BEGIN Data extract

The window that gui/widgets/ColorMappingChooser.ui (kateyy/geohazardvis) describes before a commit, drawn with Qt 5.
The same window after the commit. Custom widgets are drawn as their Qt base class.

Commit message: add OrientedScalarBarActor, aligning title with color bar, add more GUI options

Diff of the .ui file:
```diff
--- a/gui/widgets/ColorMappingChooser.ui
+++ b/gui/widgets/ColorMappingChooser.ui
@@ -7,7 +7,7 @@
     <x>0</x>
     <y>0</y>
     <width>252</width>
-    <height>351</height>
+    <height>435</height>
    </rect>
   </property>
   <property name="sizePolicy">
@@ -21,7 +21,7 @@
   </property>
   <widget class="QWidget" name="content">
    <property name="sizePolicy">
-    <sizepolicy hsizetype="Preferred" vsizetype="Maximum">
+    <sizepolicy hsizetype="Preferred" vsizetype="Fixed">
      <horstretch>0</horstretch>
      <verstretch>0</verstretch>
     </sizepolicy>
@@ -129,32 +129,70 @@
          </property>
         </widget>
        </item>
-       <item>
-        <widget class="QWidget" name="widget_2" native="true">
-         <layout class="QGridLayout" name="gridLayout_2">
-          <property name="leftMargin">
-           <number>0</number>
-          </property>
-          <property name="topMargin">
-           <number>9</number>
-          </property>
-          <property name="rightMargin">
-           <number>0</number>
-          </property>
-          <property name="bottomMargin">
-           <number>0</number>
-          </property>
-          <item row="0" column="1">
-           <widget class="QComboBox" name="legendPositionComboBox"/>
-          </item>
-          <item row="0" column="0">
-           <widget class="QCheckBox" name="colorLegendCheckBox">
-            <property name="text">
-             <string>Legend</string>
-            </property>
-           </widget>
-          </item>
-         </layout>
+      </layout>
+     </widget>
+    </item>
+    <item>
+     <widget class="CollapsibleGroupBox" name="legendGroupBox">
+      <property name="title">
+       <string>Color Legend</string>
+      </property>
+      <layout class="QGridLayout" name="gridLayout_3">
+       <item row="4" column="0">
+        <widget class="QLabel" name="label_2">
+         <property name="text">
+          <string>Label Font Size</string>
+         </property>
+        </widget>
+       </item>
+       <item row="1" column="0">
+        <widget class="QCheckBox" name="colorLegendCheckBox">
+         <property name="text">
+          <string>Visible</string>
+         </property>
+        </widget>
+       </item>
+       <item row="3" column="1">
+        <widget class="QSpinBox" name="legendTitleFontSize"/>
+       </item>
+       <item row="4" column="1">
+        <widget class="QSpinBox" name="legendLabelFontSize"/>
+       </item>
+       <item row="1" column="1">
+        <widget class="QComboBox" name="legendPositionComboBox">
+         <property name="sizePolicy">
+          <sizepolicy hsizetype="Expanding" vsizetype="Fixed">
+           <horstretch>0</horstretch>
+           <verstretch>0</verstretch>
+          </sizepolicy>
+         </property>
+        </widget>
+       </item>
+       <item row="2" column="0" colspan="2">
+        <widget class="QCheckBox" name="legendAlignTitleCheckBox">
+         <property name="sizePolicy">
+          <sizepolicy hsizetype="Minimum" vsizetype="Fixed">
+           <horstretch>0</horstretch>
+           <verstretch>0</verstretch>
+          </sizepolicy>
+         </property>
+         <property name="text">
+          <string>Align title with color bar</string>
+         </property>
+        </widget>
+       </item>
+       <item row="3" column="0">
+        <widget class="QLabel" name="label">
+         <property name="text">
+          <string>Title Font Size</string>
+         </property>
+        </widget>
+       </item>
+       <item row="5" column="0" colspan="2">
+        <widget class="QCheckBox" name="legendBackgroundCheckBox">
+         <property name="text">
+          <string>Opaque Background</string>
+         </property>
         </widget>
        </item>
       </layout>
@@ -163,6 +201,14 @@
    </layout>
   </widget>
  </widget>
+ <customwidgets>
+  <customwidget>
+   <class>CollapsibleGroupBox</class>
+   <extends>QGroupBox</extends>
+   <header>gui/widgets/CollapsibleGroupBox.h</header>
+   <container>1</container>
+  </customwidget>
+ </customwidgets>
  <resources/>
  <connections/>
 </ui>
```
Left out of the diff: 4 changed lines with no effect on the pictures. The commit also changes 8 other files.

END Data extract

Using the listing above, pull out all lines that hold the word "layout".

-         <layout class="QGridLayout" name="gridLayout_2">
-         </layout>
+      </layout>
+      <layout class="QGridLayout" name="gridLayout_3">
       </layout>
    </layout>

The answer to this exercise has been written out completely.